- What this task involves -
Set the records down again. Match every line exactly.

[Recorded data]
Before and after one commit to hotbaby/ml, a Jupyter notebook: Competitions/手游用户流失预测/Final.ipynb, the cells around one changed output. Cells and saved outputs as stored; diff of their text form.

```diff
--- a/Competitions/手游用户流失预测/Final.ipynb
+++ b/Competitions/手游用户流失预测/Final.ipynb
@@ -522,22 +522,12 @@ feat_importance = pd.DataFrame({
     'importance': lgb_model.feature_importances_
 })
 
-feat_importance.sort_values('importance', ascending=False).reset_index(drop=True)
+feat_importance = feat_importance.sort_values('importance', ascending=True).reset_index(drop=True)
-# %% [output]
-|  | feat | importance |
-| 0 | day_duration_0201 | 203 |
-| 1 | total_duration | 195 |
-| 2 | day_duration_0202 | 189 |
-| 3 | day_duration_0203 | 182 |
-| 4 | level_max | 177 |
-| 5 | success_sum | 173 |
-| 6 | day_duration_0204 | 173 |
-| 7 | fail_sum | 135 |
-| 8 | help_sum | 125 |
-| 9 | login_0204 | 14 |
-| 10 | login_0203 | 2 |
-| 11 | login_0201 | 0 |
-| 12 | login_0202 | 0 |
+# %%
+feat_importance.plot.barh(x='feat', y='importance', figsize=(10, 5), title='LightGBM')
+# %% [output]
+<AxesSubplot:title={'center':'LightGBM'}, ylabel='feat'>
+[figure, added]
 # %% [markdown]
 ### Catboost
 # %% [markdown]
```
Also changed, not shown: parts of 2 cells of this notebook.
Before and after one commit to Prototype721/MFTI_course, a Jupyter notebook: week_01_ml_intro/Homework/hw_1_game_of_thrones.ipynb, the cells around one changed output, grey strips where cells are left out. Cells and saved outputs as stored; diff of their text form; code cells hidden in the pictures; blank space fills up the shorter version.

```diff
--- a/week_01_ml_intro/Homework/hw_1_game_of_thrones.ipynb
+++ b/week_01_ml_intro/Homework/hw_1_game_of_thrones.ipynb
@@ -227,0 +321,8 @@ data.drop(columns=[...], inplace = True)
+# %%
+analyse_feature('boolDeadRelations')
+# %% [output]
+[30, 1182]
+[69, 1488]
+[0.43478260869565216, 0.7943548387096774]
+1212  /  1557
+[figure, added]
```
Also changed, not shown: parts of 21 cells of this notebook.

- Completed exercise -
Before and after one commit to hotbaby/ml, a Jupyter notebook: Competitions/手游用户流失预测/Final.ipynb, the cells around one changed output. Cells and saved outputs as stored; diff of their text form.

```diff
--- a/Competitions/手游用户流失预测/Final.ipynb
+++ b/Competitions/手游用户流失预测/Final.ipynb
@@ -522,22 +522,12 @@ feat_importance = pd.DataFrame({
     'importance': lgb_model.feature_importances_
 })
 
-feat_importance.sort_values('importance', ascending=False).reset_index(drop=True)
+feat_importance = feat_importance.sort_values('importance', ascending=True).reset_index(drop=True)
-# %% [output]
-|  | feat | importance |
-| 0 | day_duration_0201 | 203 |
-| 1 | total_duration | 195 |
-| 2 | day_duration_0202 | 189 |
-| 3 | day_duration_0203 | 182 |
-| 4 | level_max | 177 |
-| 5 | success_sum | 173 |
-| 6 | day_duration_0204 | 173 |
-| 7 | fail_sum | 135 |
-| 8 | help_sum | 125 |
-| 9 | login_0204 | 14 |
-| 10 | login_0203 | 2 |
-| 11 | login_0201 | 0 |
-| 12 | login_0202 | 0 |
+# %%
+feat_importance.plot.barh(x='feat', y='importance', figsize=(10, 5), title='LightGBM')
+# %% [output]
+<AxesSubplot:title={'center':'LightGBM'}, ylabel='feat'>
+[figure, added]
 # %% [markdown]
 ### Catboost
 # %% [markdown]
```
Also changed, not shown: parts of 2 cells of this notebook.
Before and after one commit to Prototype721/MFTI_course, a Jupyter notebook: week_01_ml_intro/Homework/hw_1_game_of_thrones.ipynb, the cells around one changed output, grey strips where cells are left out. Cells and saved outputs as stored; diff of their text form; code cells hidden in the pictures; blank space fills up the shorter version.

```diff
--- a/week_01_ml_intro/Homework/hw_1_game_of_thrones.ipynb
+++ b/week_01_ml_intro/Homework/hw_1_game_of_thrones.ipynb
@@ -227,0 +321,8 @@ data.drop(columns=[...], inplace = True)
+# %%
+analyse_feature('boolDeadRelations')
+# %% [output]
+[30, 1182]
+[69, 1488]
+[0.43478260869565216, 0.7943548387096774]
+1212  /  1557
+[figure, added]
```
Also changed, not shown: parts of 21 cells of this notebook.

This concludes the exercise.